(Before-and-after change records)
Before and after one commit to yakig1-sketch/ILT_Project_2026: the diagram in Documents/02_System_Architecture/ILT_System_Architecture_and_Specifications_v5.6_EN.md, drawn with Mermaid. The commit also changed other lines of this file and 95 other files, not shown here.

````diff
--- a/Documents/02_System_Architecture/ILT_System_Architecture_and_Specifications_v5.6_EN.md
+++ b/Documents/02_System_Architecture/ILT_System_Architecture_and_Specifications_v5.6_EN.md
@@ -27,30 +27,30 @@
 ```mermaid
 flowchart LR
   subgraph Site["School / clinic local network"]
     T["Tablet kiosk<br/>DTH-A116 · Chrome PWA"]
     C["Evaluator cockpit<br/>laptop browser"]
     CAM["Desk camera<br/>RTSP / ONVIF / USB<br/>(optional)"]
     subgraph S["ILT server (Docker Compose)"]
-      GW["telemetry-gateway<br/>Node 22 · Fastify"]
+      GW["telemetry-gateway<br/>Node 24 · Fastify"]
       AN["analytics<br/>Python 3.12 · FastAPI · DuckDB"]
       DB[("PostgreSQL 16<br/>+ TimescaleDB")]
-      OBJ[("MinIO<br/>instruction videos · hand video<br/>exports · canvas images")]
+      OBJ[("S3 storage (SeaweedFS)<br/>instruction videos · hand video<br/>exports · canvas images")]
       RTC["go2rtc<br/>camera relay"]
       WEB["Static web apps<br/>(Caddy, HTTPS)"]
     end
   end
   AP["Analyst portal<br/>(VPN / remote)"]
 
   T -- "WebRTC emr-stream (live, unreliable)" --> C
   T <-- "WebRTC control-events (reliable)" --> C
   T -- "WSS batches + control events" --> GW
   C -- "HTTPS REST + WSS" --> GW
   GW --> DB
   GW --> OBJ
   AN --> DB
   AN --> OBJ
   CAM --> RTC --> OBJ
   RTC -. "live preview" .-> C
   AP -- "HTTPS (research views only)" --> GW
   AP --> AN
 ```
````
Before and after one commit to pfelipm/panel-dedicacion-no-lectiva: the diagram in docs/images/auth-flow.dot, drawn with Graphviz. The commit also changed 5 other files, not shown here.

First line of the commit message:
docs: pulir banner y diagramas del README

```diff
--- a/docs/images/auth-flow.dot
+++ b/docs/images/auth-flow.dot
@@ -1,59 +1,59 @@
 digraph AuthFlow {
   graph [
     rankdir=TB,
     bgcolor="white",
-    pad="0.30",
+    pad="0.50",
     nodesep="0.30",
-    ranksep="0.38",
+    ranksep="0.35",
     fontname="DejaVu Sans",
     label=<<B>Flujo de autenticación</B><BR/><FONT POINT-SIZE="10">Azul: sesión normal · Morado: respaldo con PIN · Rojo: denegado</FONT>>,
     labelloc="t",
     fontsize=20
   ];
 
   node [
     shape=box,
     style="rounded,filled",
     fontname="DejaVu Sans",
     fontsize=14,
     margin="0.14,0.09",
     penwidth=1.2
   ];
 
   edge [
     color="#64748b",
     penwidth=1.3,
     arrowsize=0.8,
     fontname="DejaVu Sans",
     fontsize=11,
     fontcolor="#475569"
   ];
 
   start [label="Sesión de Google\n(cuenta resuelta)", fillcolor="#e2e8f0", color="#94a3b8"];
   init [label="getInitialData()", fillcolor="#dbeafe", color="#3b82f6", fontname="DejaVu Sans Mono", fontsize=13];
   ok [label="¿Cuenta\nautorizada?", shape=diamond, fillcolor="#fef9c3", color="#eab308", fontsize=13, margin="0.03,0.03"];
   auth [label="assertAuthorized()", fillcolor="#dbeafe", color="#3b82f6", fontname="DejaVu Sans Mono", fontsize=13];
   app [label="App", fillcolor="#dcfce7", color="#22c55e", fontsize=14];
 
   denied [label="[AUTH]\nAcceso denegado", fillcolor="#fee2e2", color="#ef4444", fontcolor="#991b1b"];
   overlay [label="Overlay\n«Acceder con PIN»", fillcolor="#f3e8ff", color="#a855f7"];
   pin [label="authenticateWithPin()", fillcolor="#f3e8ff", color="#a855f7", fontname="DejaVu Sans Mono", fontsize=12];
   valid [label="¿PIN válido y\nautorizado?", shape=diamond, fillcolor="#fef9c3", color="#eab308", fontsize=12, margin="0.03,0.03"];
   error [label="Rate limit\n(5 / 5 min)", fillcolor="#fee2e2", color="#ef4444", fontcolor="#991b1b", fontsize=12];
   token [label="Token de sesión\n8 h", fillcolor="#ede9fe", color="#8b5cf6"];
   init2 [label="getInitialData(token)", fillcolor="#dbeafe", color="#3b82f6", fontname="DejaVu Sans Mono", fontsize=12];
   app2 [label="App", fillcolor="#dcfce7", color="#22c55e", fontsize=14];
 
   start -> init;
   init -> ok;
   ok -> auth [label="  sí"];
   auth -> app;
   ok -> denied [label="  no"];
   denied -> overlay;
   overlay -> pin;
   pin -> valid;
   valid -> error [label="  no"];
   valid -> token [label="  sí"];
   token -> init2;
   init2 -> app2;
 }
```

Work required → Find the word "images" in the records, and report each line that has it.

Answer to this exercise →
-      OBJ[("MinIO<br/>instruction videos · hand video<br/>exports · canvas images")]
+      OBJ[("S3 storage (SeaweedFS)<br/>instruction videos · hand video<br/>exports · canvas images")]
Before and after one commit to pfelipm/panel-dedicacion-no-lectiva: the diagram in docs/images/auth-flow.dot, drawn with Graphviz. The commit also changed 5 other files, not shown here.
--- a/docs/images/auth-flow.dot
+++ b/docs/images/auth-flow.dot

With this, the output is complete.